Antimicrobial resistance (AMR) at the community level: An urban and rural case study from Karnataka
The emergence of antimicrobial resistance (AMR) is a major public health crisis in India and globally. While national guidelines exist, the sources of data which form the basis of these guidelines are limited to a few well‑established tertiary care centres. There is inadequate literature on AMR and antibiotic mismatch from India at community level and even less literature on AMR patterns from rural India.
Our study finds the burden of AMR high in both rural and urban sites, reinforcing that AMR burden cannot be ignored in rural settings. It also highlights that national data obtained from tertiary care settings fail to capture the local picture, highlighting the need for local data.
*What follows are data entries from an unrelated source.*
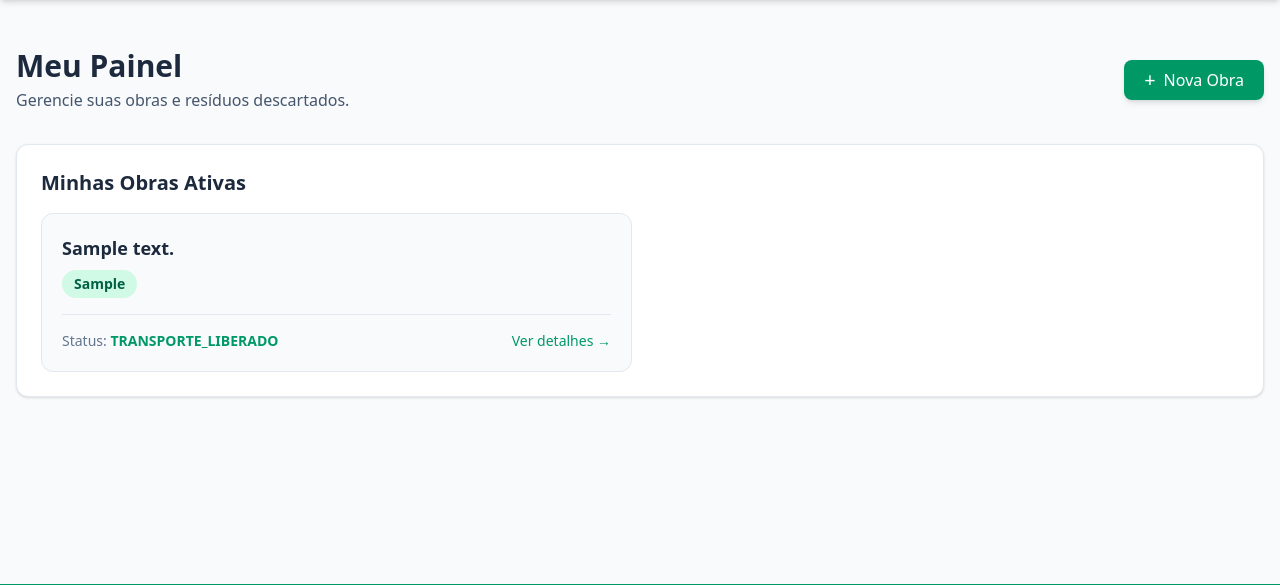
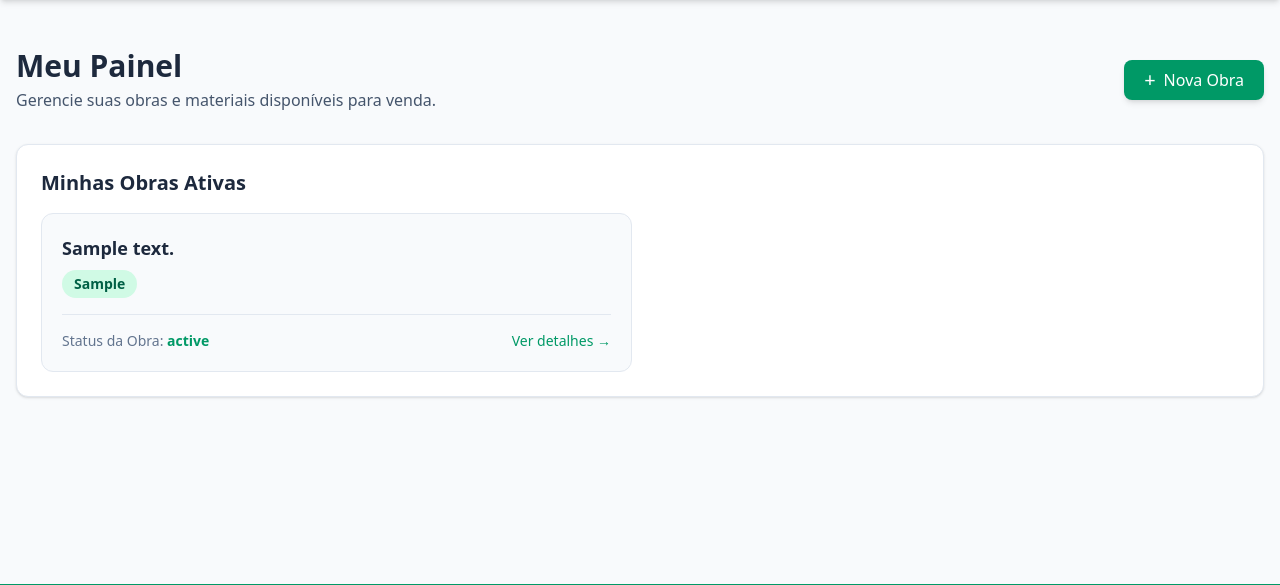
Before and after one commit to brunoslm/Recycle, a Django app: template core/templates/core/painel.html in a window 1280 px wide. Shown: the part 72-657 px from the top of the page. Run offline with Django 5.2, Linux system fonts and the light colour scheme; the template is opened without the code that fills it: most values are stand-ins (such as "Sample title", 1, 10 or a date in 2020).

Commit message:
Update panel description and status display

```diff
--- a/core/templates/core/painel.html
+++ b/core/templates/core/painel.html
@@ -4,7 +4,7 @@
 <div class="mb-8 flex justify-between items-center">
     <div>
         <h1 class="text-3xl font-extrabold text-slate-800">Meu Painel</h1>
-        <p class="text-slate-600 mt-1">Gerencie suas obras e resíduos descartados.</p>
+        <p class="text-slate-600 mt-1">Gerencie suas obras e materiais disponíveis para venda.</p>
     </div>
 
     {% if user.perfil.tipo == 'GERADOR' or not user.perfil %}
@@ -27,7 +27,8 @@
                 </span>
             </div>
             <div class="flex justify-between items-center pt-4 border-t border-slate-200 text-sm">
-                <span class="text-slate-500">Status: <span class="text-emerald-600 font-bold">{{ obra.status }}</span></span>
+                {# AJUSTADO: get_status_display para exibir o texto formatado do choices #}
+                <span class="text-slate-500">Status da Obra: <span class="text-emerald-600 font-bold">{{ obra.get_status_display }}</span></span>
                 <a href="{% url 'detalhe_obra' obra.id %}" class="text-emerald-600 font-medium hover:text-emerald-800 transition">Ver detalhes &rarr;</a>
             </div>
         </div>
@@ -38,7 +39,7 @@
             {% if user.perfil.tipo == 'GERADOR' or not user.perfil %}
             <a href="{% url 'cadastrar_obra' %}" class="text-emerald-600 font-bold hover:underline">Comece registrando sua primeira obra</a>
             {% else %}
-            <a href="{% url 'index' %}" class="text-emerald-600 font-bold hover:underline">Buscar obras disponíveis para coleta</a>
+            <a href="{% url 'index' %}" class="text-emerald-600 font-bold hover:underline">Buscar obras disponíveis para compra</a>
             {% endif %}
         </div>
         {% endfor %}
```
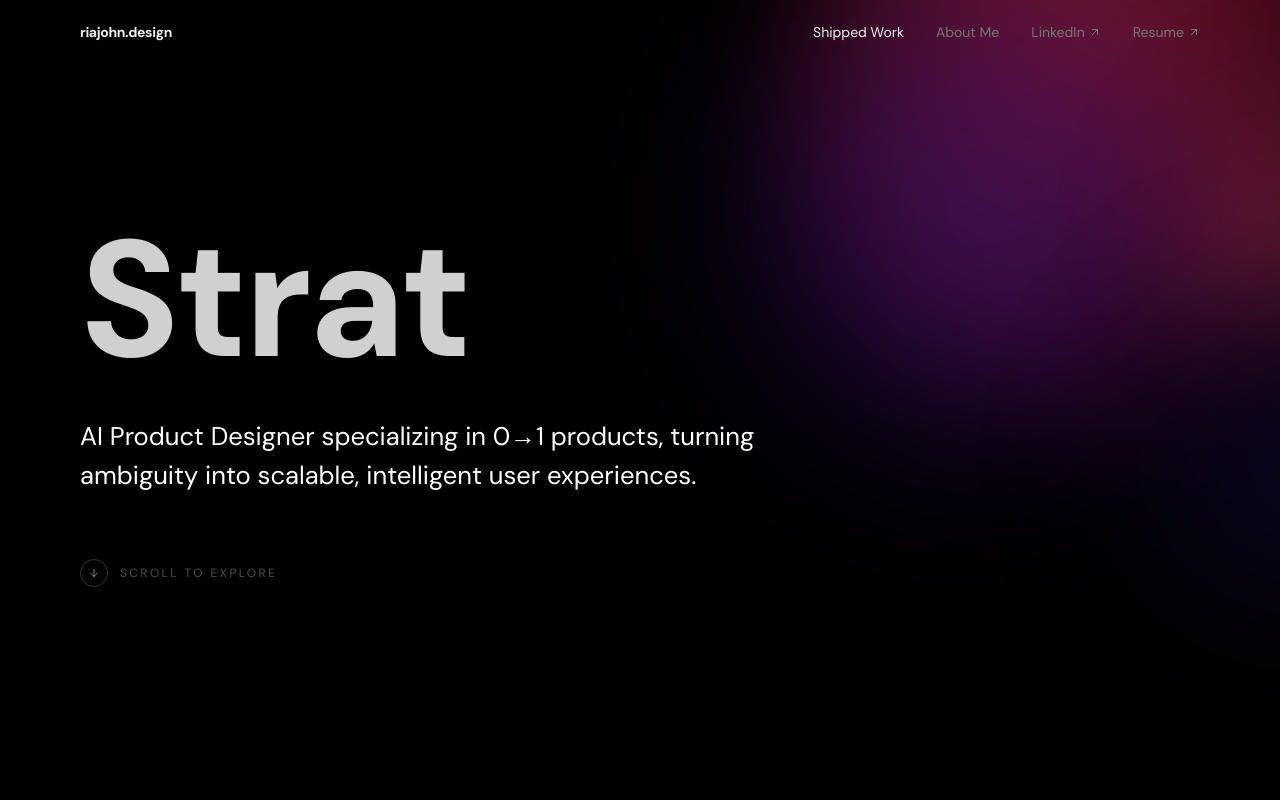
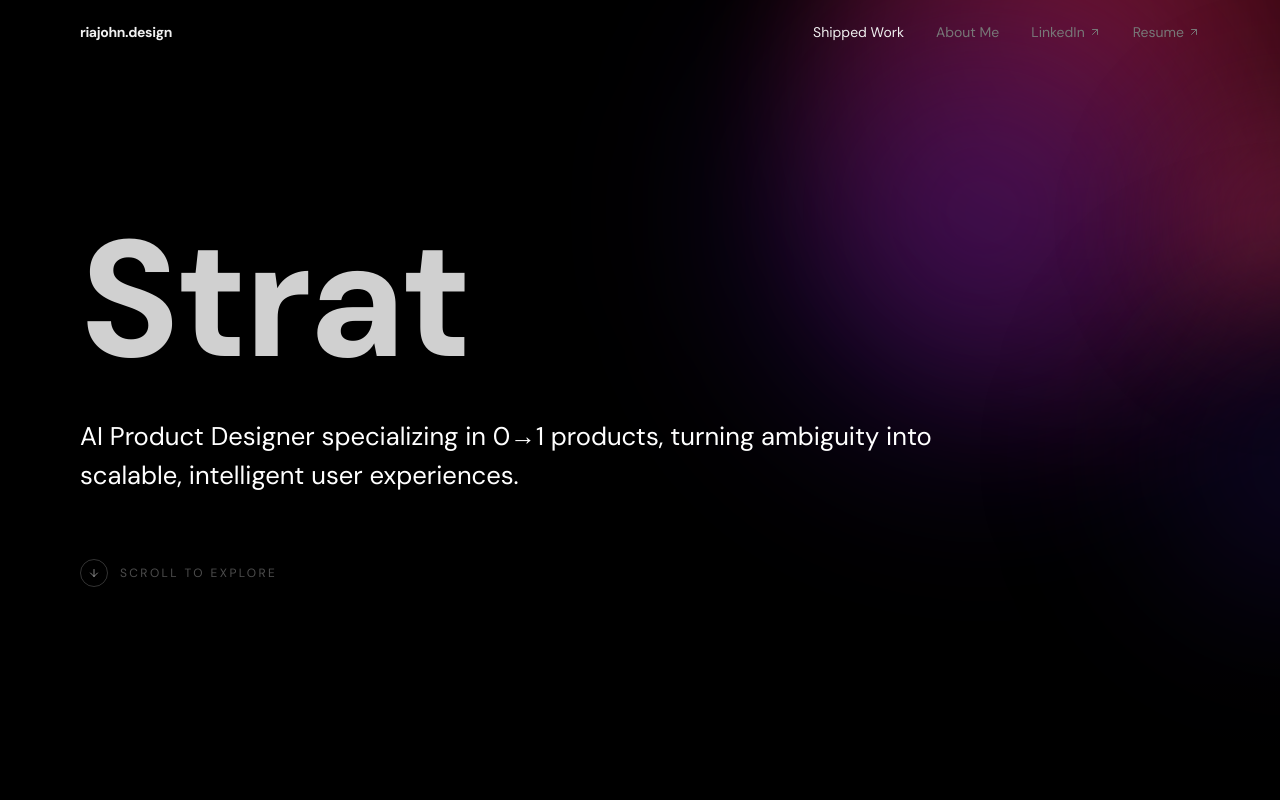
Before and after one commit to riajohndesign/Portfolio-Ria-, a React (Vite) app: page / in a window 1280 px wide. Shown: the top 800 px of the page. Built offline with nearby package versions, Linux system fonts and the light colour scheme.

Commit message:
Widen tagline container to fit in 2 lines

```diff
--- a/src/app/components/HomePage.tsx
+++ b/src/app/components/HomePage.tsx
@@ -593,7 +593,7 @@ export function HomePage() {
               animate={{ opacity: 1, y: 0 }}
               transition={{ duration: 0.9, delay: 1.0, ease: [0.16, 1, 0.3, 1] }}
               className="mt-6 text-white"
-              style={{ fontSize: "clamp(18px, 2vw, 28px)", maxWidth: "680px", lineHeight: 1.5 }}
+              style={{ fontSize: "clamp(18px, 2vw, 28px)", maxWidth: "900px", lineHeight: 1.5 }}
             >
               AI Product Designer specializing in 0→1 products, turning ambiguity into scalable, intelligent user experiences.
             </motion.p>
```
Mechanisms of linking rural practices, primary health centres, and small hospitals with a common microbiology laboratory and shared data platforms will facilitate antibiotic stewardship at the community level.
Display your AMR Technology, Product and Service
Suppliers and Users of Technologies, Products and Services benefit from CAPI.
CAPI (Continuous AMR Partnering Initiative) unites Suppliers and Users worldwide with the aim to add to the curbing of AMR.